Members of the Special Operations Command Europe community gathered in the Patch Chapel to remember a Soldier who died last month.
Staff Sgt. Wilfredo Egipciaco Jr., 40, passed away Feb. 1 in Vaihingen.
The native of Paterson, N.J., was driving to work after physical training, said he felt ill and asked his companion to drive. After getting out of the car, he collapsed and later died, according to Army Lt. Col. Holly Silkman, SOCEUR public affairs officer.
The cause of his death has not been determined.
Egipciaco was assigned to the 112th Signal Battalion (Airborne) SOCEUR Signal Detachment. He was a single radio operator and maintainer, having reclassified in 2008 after 13 years as an infantryman. A paratrooper with deployments to both Iraq and Afghanistan under his belt, Egipciaco had been assigned to Stuttgart for three years.
The Patch Chapel, its stained glass windows reflecting the vibrant blue background of Egipciaco’s portrait near the altar, was filled with friends and colleagues gathered to share in his memory.
Staff Sgt. “E,” as he was affectionately known, was someone to be counted on, said Capt. Matthew Songy, the signal detachment commander, as he gave his tribute. “I relied upon him for his maturity, experience and judgment.”
Songy said he was an outstanding technician, an expert trainer and thrived under pressure.“But perhaps his most important trait as a Soldier, and the one that had the greatest impact on the detachment, were his skills as a leader.” Egipciaco lived up to every ideal expressed in the noncommissioned officer creed, Songy said.
Sgt. 1st Class Donnie Gill, the detachment platoon sergeant, was visibly emotional as he delivered the eulogy, pausing long between sentences to compose himself.

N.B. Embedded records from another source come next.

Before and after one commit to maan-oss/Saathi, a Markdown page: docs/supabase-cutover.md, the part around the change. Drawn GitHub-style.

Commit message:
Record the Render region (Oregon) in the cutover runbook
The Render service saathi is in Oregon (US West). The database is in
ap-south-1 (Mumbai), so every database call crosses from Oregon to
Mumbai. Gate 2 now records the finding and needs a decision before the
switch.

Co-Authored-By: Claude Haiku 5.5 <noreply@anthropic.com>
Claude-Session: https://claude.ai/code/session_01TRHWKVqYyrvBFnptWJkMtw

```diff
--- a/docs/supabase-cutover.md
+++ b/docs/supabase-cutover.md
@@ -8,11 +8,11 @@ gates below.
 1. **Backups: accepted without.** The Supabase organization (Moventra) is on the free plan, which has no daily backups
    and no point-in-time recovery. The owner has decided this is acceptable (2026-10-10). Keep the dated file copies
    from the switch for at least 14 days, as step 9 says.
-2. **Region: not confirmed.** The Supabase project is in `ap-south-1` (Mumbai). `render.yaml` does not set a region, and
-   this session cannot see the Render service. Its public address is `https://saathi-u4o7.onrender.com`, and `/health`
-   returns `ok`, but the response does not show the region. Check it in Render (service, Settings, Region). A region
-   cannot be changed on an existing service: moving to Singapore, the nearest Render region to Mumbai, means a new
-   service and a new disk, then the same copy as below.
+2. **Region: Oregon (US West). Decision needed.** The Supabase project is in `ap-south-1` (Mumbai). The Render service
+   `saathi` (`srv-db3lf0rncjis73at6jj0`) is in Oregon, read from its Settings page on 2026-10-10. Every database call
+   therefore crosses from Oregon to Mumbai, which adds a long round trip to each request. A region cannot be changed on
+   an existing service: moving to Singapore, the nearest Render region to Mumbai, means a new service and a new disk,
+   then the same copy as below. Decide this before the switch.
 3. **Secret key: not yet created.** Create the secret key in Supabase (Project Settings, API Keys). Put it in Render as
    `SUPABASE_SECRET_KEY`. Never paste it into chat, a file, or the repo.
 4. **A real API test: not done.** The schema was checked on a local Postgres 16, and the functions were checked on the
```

“He could manage and motivate Soldiers like no other in the detachment. Will had a way with Soldiers that was sometimes like a father, a brother, a friend, and if need be, a warden,” Gill said.
Fellow Soldier and team sergeant, Staff Sgt. Joseph Gibbs, knew “E” for three years. They met at Fort Gordon, Ga., where Gibbs was an instructor and Egipciaco was reclassifying.
“He was definitely an outstanding NCO. He always put his team first before himself, Gibbs said a few days after the memorial service. Gill described Egipciaco as dedicated to the military and each unit he was assigned to … a Soldier’s Soldier. “He was doing what he loved to do,” Gibbs said. On a personal note, “He was a great dude to have around — a great listener,” he added.
The service included the paratrooper’s prayer, a bagpipe rendition of “Amazing Grace,” the firing of volleys and a lone bugler playing taps.
Egipciaco is survived by sons Kephrin Egipciaco, 17, of Pompton Lakes, N.J., Kalum Egipciaco, 12, of West Freeport, Fla., and daughter Estelle Mary Jones, 6, of Oceanside, Calif. He was buried Feb. 13 in Wrightstown, N.J.